There are two questions you can ask yourself. 1) Am I good or am I lucky ? 2) Am I bad or am I unlucky ? Obviously the first is a better one to be asking, but you may not have the choice. How do you tell how lucky or unlucky you have been over a run of results ? If you have been playing a particular game for so long that you know what your expected rate is, then you can tell. But then again, games can change, you can change - you should change, you should be getting better ! So what can we do ?
There is one thing I have been trying which helps to get a handle. This applies to No-Limit tournaments and Sit & Goes. I call it the All-in-ometer (snappy eh ?). Basically any time you are all-in pre-flop, write down the hands and the size of the pot, and whether you won or lost.
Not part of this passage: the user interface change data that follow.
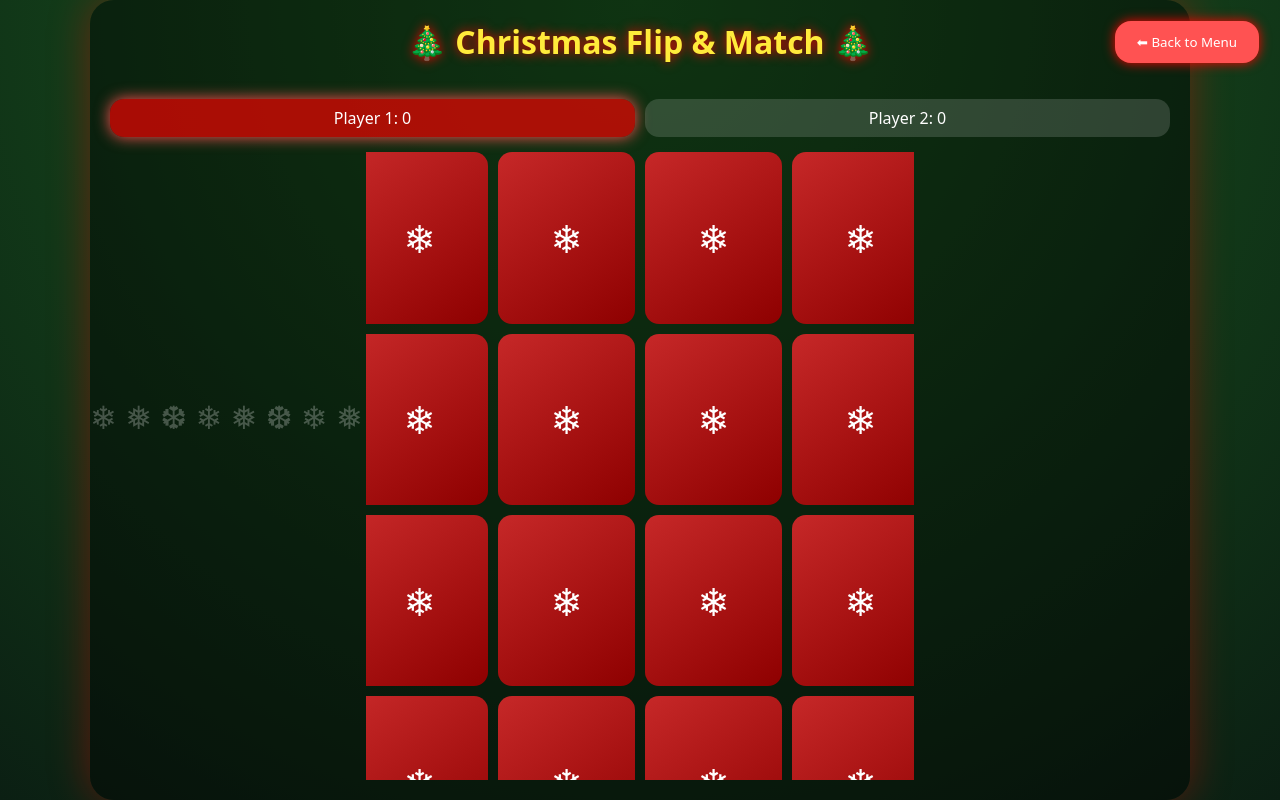
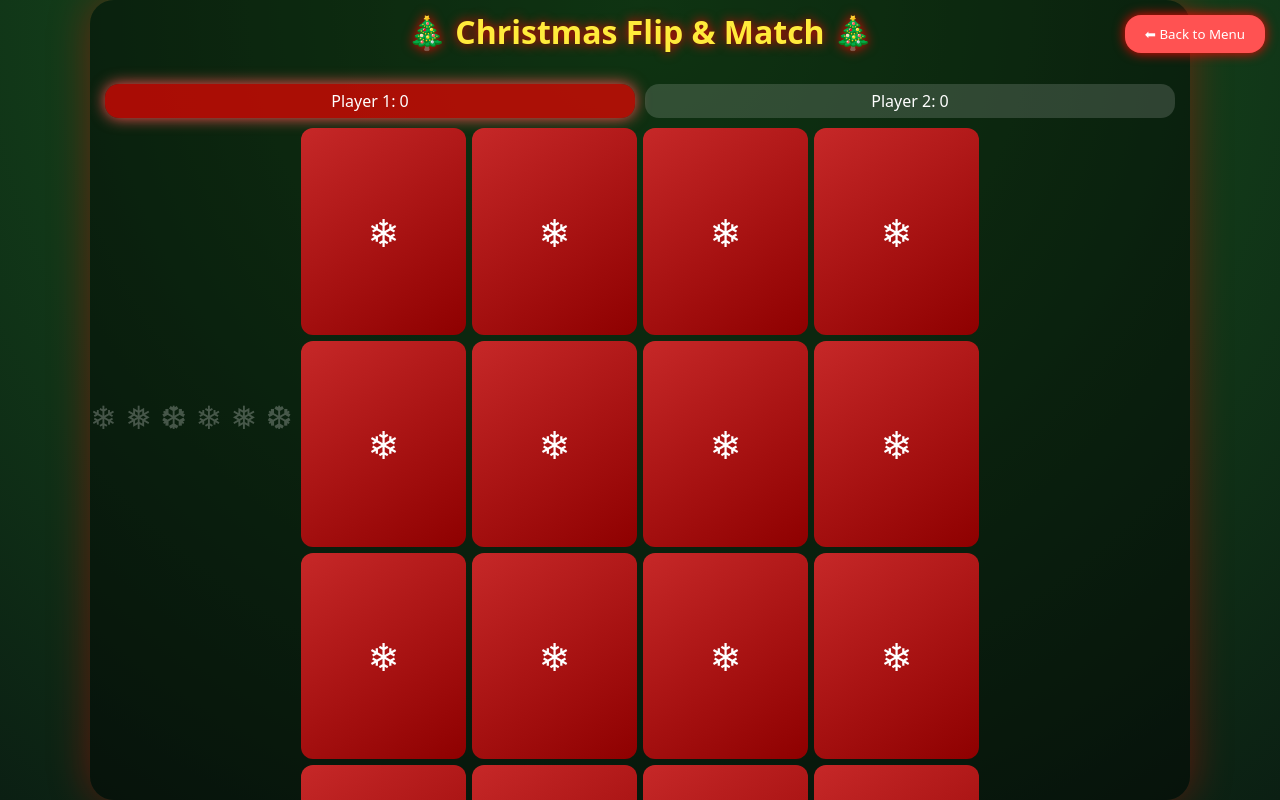
Before and after one commit to justaman125/Christmas-Flip-Match, a plain HTML site: page index.html in a window 1280 px wide. Both pictures are taken after a click on the button "Start Game". Drawn offline with Linux system fonts and the light colour scheme.

Commit message:
Update index.html

```diff
--- a/index.html
+++ b/index.html
@@ -14,48 +14,43 @@ body { background: radial-gradient(circle at top, #1b5e20, #0b1f13); color:white
 @keyframes snow { to { transform: translateY(120vh); } }
 
 /* Screens */
-.screen { width:100%; max-width:1100px; max-height:100vh; padding:20px; background:rgba(0,0,0,0.45); border-radius:24px; box-shadow:0 0 40px rgba(255,0,0,0.35); text-align:center; overflow:hidden; display:flex; flex-direction:column; align-items:center; }
+.screen { width:100%; max-width:1100px; max-height:100vh; padding:10px 15px; background:rgba(0,0,0,0.45); border-radius:24px; box-shadow:0 0 40px rgba(255,0,0,0.35); text-align:center; overflow:hidden; display:flex; flex-direction:column; align-items:center; }
 .hidden { display:none; }
 h1 { margin-top:0; color:#ffeb3b; text-shadow:0 0 12px red; }
 
 /* Buttons */
-button { padding:12px 22px; margin:6px; border-radius:16px; border:none; background:#ff5252; color:white; cursor:pointer; box-shadow:0 0 12px red; }
+button { padding:10px 20px; margin:5px; border-radius:16px; border:none; background:#ff5252; color:white; cursor:pointer; box-shadow:0 0 12px red; }
 button:hover { background:#ff1744; }
 
 /* Scoreboard */
-.scoreboard { display:flex; gap:10px; margin:15px 0; flex-wrap:wrap; justify-content:center; width:100%; }
-.player { flex:1; min-width:120px; padding:8px; border-radius:14px; background:rgba(255,255,255,0.15); text-align:center; }
+.scoreboard { display:flex; gap:10px; margin:10px 0; flex-wrap:wrap; justify-content:center; width:100%; }
+.player { flex:1; min-width:120px; padding:6px; border-radius:14px; background:rgba(255,255,255,0.15); text-align:center; }
 .player.active { background: rgba(255,0,0,0.65); box-shadow:0 0 15px #ff5252; }
 
 /* Grid */
-.grid { display:grid; gap:10px; justify-content:center; flex:1; overflow:auto; }
+.grid { display:grid; gap:6px; justify-content:center; flex:1; }
 
 /* Card */
 .card { perspective:900px; cursor:pointer; }
 .card-inner { width:100%; height:100%; transition:transform 0.55s; transform-style:preserve-3d; position:relative; }
 .card.flip .card-inner { transform:rotateY(180deg); }
-.card-face { position:absolute; inset:0; backface-visibility:hidden; border-radius:14px; display:flex; align-items:center; justify-content:center; font-size:clamp(1.8rem,3vw,2.6rem); }
+.card-face { position:absolute; inset:0; backface-visibility:hidden; border-radius:12px; display:flex; align-items:center; justify-content:center; font-size:clamp(1.5rem,3vw,2.5rem); }
 .card-front { background:linear-gradient(145deg,#c62828,#8e0000); }
 .card-back { background:linear-gradient(145deg,#2e7d32,#1b5e20); transform:rotateY(180deg); }
 
 /* Winner */
-.rank { opacity:0; transform:translateY(20px); transition:all 0.6s ease; margin:10px 0; }
+.rank { opacity:0; transform:translateY(20px); transition:all 0.6s ease; margin:8px 0; }
 .rank.show { opacity:1; transform:translateY(0); }
 .rank.first { color:gold; font-size:1.4rem; }
 .rank.second { color:silver; }
 .rank.third { color:#cd7f32; }
 
 /* Confetti */
-.confetti { position:fixed; width:8px; height:14px; top:-20px; animation:fall linear forwards; }
+.confetti { position:fixed; width:6px; height:12px; top:-20px; animation:fall linear forwards; }
 @keyframes fall { to { transform: translateY(120vh) rotate(360deg); opacity:0; } }
 
 /* Back button always at top right */
-#backButton {
-  position: fixed;
-  top: 15px;
-  right: 15px;
-  z-index: 1000;
-}
+#backButton { position: fixed; top: 10px; right: 10px; z-index: 1000; }
 </style>
 </head>
 <body>
@@ -139,14 +134,15 @@ function createGrid(){
   const cols = config.cols;
   const rows = Math.ceil(totalCards/cols);
 
-  const screenPadding = 40;
-  const headerHeight = 170;
+  // Compute max card size for perfect fit
+  const screenPadding = 20;
+  const headerHeight = 140;
   const availableWidth = window.innerWidth - screenPadding;
-  const availableHeight = window.innerHeight - headerHeight - screenPadding;
-  const cardSize = Math.floor(Math.min(availableWidth/cols, availableHeight/rows) - 10);
+  const availableHeight = window.innerHeight - headerHeight;
+  const cardSize = Math.floor(Math.min(availableWidth/cols, availableHeight/rows));
 
   grid.style.gridTemplateColumns = `repeat(${cols}, ${cardSize}px)`;
-  grid.style.gap="10px"; grid.style.maxWidth=`${cols*cardSize}px`;
+  grid.style.gap="6px"; grid.style.maxWidth=`${cols*cardSize}px`;
 
   const deck = [...EMOJIS.slice(0, config.pairs), ...EMOJIS.slice(0, config.pairs)].sort(()=>Math.random()-0.5);
 
@@ -204,6 +200,9 @@ function confetti(){
 }
 
 function backToMenu(){ menu.classList.remove("hidden"); game.classList.add("hidden"); winner.classList.add("hidden"); backButton.classList.add("hidden"); }
+
+// Optional: resize grid dynamically on window resize
+window.addEventListener('resize', ()=>{ if(!game.classList.contains("hidden")) createGrid(); });
 </script>
 </body>
 </html>
```
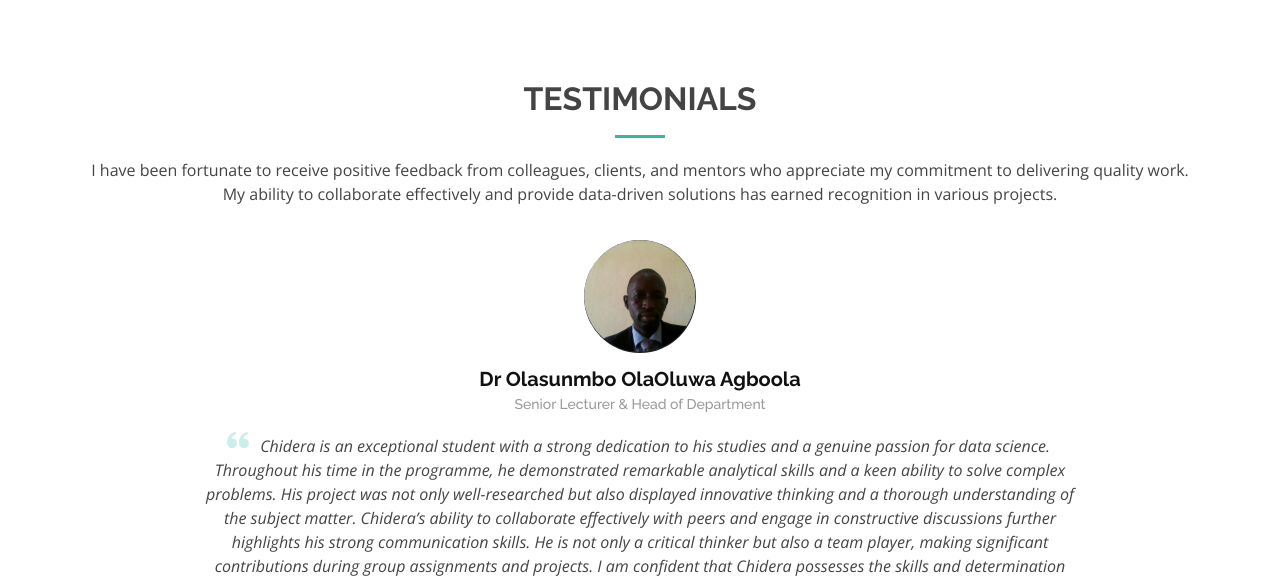
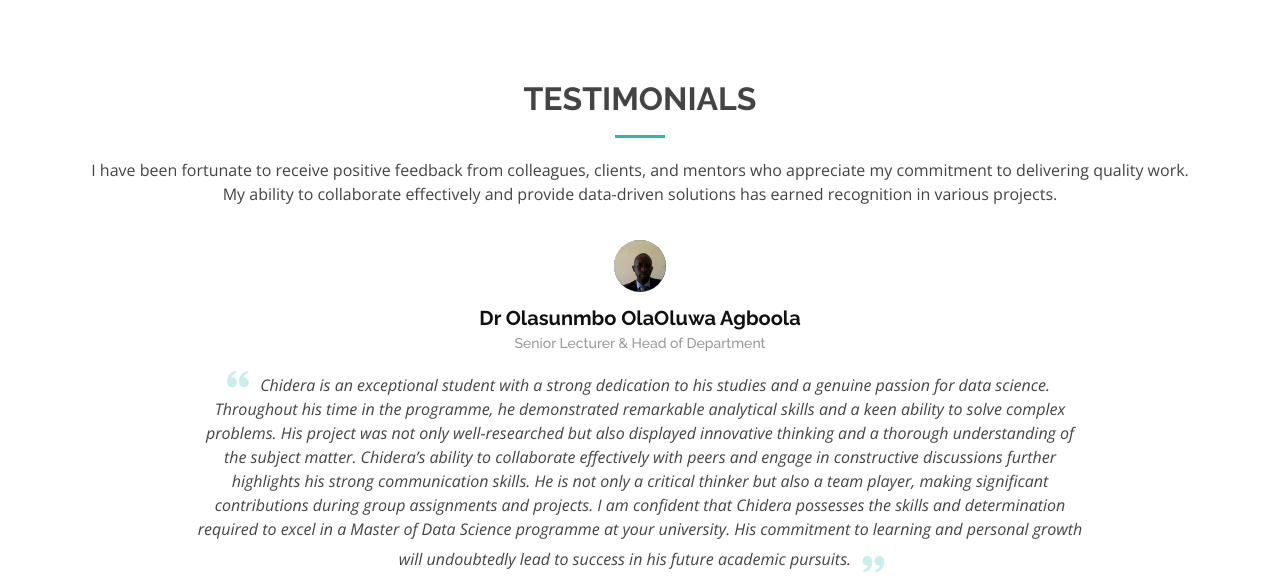
Before and after one commit to ChideraDG/My-Digital-CV, a Django app: page /about/ in a window 1280 px wide. Shown: the part 1385-1961 px from the top of the page. Run offline with Django 5.2, Linux system fonts and the light colour scheme; some libraries are stand-ins or nearby versions.

Commit message:
"Updated img tag in about.html to include style attribute with width and height values"

```diff
--- a/cv/templates/about.html
+++ b/cv/templates/about.html
@@ -125,7 +125,7 @@
 
                     <div class="swiper-slide">
                         <div class="testimonial-item">
-                            <img src={% static "img/testimonials/DR.jpeg" %} class="testimonial-img" alt="">
+                            <img src={% static "img/testimonials/DR.jpeg" %} class="testimonial-img" alt="" style="width: 60px; height: 60px;">
                             <h3>Dr Olasunmbo OlaOluwa Agboola</h3>
                             <h4>Senior Lecturer &amp; Head of Department</h4>
                             <p>
```
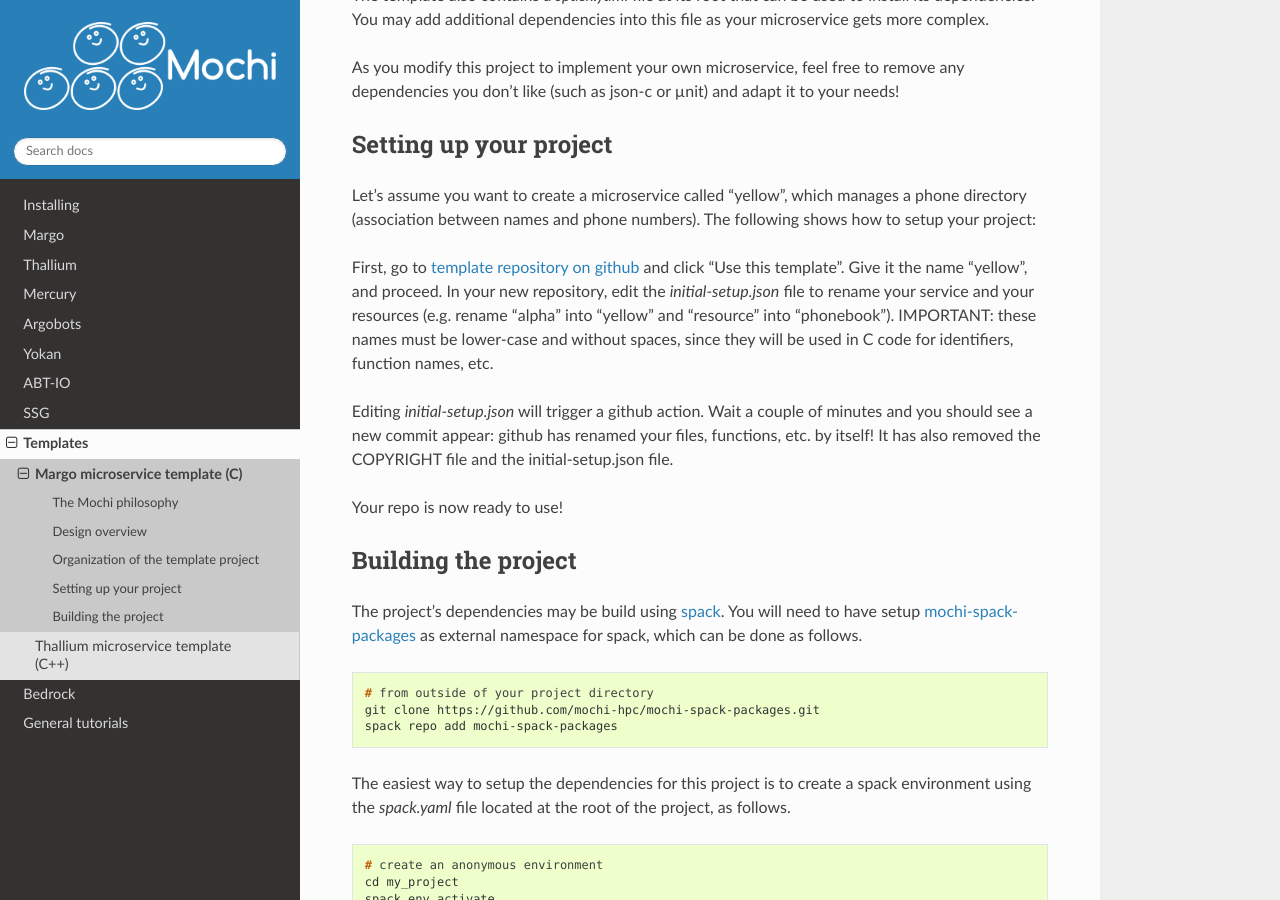
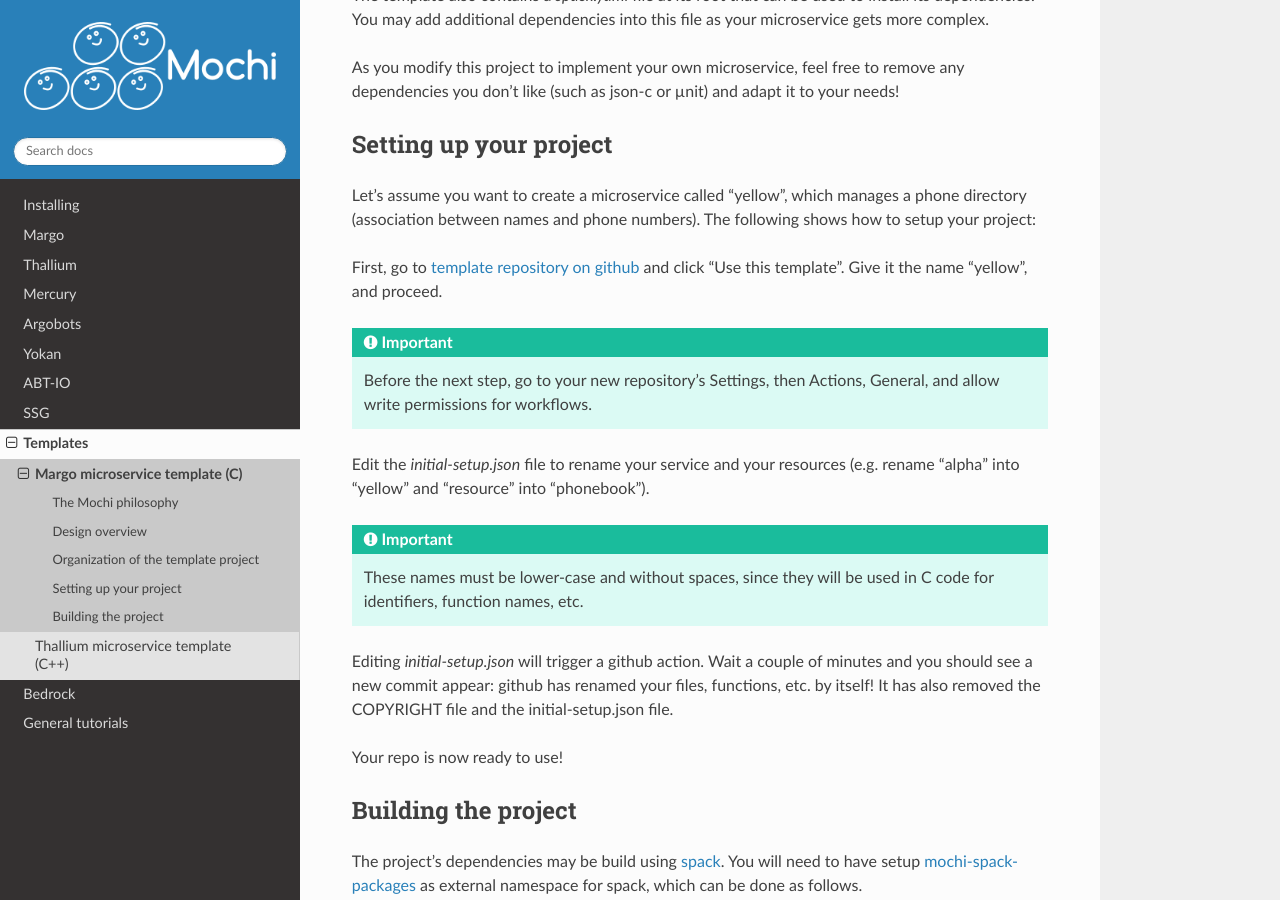
Before and after one commit to mochi-hpc/mochi-doc, a Sphinx documentation site: the page built from docs/source/templates/01_margo.rst, in a window 1280 px wide and 900 px high, scrolled down 2504 px. Built offline with Sphinx 7.4.7 and the Read the Docs theme 2.0.0, drawn with Linux system fonts in a browser that asks for light colours.

Commit message:
added instructions to enable write permissions for workflows in templates

```diff
--- a/docs/source/templates/01_margo.rst
+++ b/docs/source/templates/01_margo.rst
@@ -139,10 +139,17 @@ shows how to setup your project:
 
 First, go to `template repository on github <https://github.com/mochi-hpc/margo-microservice-template>`_
 and click "Use this template". Give it the name "yellow", and proceed.
-In your new repository, edit the *initial-setup.json* file to rename your service
+
+.. important::
+   Before the next step, go to your new repository's Settings,
+   then Actions, General, and allow write permissions for workflows.
+
+Edit the *initial-setup.json* file to rename your service
 and your resources (e.g. rename "alpha" into "yellow" and "resource" into "phonebook").
-IMPORTANT: these names must be lower-case and without spaces,
-since they will be used in C code for identifiers, function names, etc.
+
+.. important::
+   These names must be lower-case and without spaces,
+   since they will be used in C code for identifiers, function names, etc.
 
 Editing *initial-setup.json* will trigger a github action. Wait a couple of minutes
 and you should see a new commit appear: github has renamed your files, functions, etc. by itself!
```
Also changed, not shown: docs/source/templates/02_thallium.rst (+9 -2 lines).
Once the game is over, calculate your expectation from each pot and what you received in each pot. Add up the actual returns, subtract the expectations, and that's what the All-in-ometer reads. A plus number is lucky, a minus number is unlucky.
Here's an example. In a particular Sit and Go, my all in hands were as follows :
AJ v AQ for a 2700 pot. I am a 5-2 dog with this hand, my expectation is 2700*2/7 = 750 (rounding to 50 is fine). The board double paired, I split the pot and my return was 1350.
JJ v AK for a 3700 pot. I am slightly better than even money so my expectation is about 1900. I won that for a return of 3700.
So my total expectation for those two pots was 750 + 1900 = 2650. I actually won 1350 + 3700 = 5050 so the All-in-ometer records +2400 which is well in the red zone of "lucky fish". I actually finished third in the Sit and Go which wasn't very good considering the luck I had ! I should mention that in standard 50-30-20 Sit and Goes, I only count the all-ins before we reach the last three players. That's the whole point after all (making the last three), and heads-up play in particular may swamp the more important pre-money action. Another tweak is that I sometimes play pots where I don't put all the chips in pre-flop but I know I'm not going to fold later on whatever - if the hand goes to the river, this counts too. I'll talk a bit more about this particular play in the next section.
So basically, after a tournament, a large negative number implies that you were unlucky and shouldn't worry too much. Especially if the number is larger than the number of starting chips. However, if the number you end up with is large and positive, you were a lucky fish and should have made it pay. Now, this isn't foolproof. Note that if you go all in with AK and run into AA for example, that only produces a small negative number but in fact it is just plain unlucky. Similarly you can get it all in on the flop in front and be outdrawn, or vice versa. And you should never, ever let the cart drive the horse and say "If I go all-in here that's favourable on the All-in-ometer" - just play your normal game and note the results.
I just find it's useful for keeping an even temperament. If you do all your chips in a multi-table, or lose 5 Sit and Goes in a row, you have the numbers to back up that you were just unlucky (if that's the case). On the other hand, if you're scoring pluses on the AIO but not making profits, you should be looking hard at your game (or harder than usual !)
So we come to the point. This week I have gone back to Sit and Goes after a short break and been tearing them up. But I've only played 16 of them. Consulting the overall All-in-ometer over the 16 comps returns a reading of +6600. With 1500 chips costing $25, we can equate that to roughly $110 worth of luck, and estimate that our expected rate per tournament is probably $5-$10 less than the actual rate recorded. Knowing this should help me when I hit a bad run - I won't be thinking that this week just gone is how it "should be". Instead I know that I was running on the hot side.
It's not exhaustive at all, and should be taken with a pinch of salt rather than too seriously, but I find it helps, especially during those times when you're not too sure about your game. Try it and see !